─── DATA SUPPLIED
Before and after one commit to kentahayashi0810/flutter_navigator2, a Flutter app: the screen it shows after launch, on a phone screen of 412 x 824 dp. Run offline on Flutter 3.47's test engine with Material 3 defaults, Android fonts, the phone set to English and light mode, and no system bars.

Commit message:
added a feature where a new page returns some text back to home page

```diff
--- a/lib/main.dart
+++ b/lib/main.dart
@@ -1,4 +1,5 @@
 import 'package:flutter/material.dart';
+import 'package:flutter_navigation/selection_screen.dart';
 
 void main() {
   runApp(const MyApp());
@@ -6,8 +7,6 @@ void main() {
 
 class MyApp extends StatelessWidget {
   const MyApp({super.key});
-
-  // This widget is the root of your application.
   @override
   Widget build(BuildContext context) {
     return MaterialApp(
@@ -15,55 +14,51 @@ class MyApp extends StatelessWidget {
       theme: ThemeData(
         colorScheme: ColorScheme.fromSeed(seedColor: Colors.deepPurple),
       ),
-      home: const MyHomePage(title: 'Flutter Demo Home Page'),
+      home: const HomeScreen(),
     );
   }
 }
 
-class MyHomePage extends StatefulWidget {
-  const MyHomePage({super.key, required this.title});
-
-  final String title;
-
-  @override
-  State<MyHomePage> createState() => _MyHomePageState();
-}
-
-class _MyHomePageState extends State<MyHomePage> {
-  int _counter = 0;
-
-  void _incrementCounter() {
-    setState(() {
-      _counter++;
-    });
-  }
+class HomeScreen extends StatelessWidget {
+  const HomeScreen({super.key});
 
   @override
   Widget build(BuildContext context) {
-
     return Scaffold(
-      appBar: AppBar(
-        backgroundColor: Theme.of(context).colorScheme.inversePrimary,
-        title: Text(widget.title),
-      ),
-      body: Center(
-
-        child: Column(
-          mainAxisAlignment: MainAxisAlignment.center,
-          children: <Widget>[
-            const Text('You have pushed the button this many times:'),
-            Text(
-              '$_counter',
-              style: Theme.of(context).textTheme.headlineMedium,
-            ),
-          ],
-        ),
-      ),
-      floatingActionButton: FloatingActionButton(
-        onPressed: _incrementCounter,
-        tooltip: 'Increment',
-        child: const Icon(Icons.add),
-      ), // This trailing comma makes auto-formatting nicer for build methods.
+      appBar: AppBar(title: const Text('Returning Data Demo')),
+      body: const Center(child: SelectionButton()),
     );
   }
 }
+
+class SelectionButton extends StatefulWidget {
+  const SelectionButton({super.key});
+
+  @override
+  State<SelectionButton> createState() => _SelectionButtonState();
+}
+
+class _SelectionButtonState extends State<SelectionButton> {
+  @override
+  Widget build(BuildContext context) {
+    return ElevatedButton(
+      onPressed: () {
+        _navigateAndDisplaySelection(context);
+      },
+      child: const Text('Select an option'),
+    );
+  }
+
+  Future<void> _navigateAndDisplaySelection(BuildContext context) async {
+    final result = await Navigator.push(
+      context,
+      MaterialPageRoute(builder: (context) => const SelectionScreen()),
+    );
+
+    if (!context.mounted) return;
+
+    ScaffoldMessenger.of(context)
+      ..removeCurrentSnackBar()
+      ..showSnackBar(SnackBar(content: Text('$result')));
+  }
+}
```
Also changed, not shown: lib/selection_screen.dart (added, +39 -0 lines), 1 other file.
──────
Every line of the entries above that includes "HomeScreen" should be copied.

+      home: const HomeScreen(),
+class HomeScreen extends StatelessWidget {
+  const HomeScreen({super.key});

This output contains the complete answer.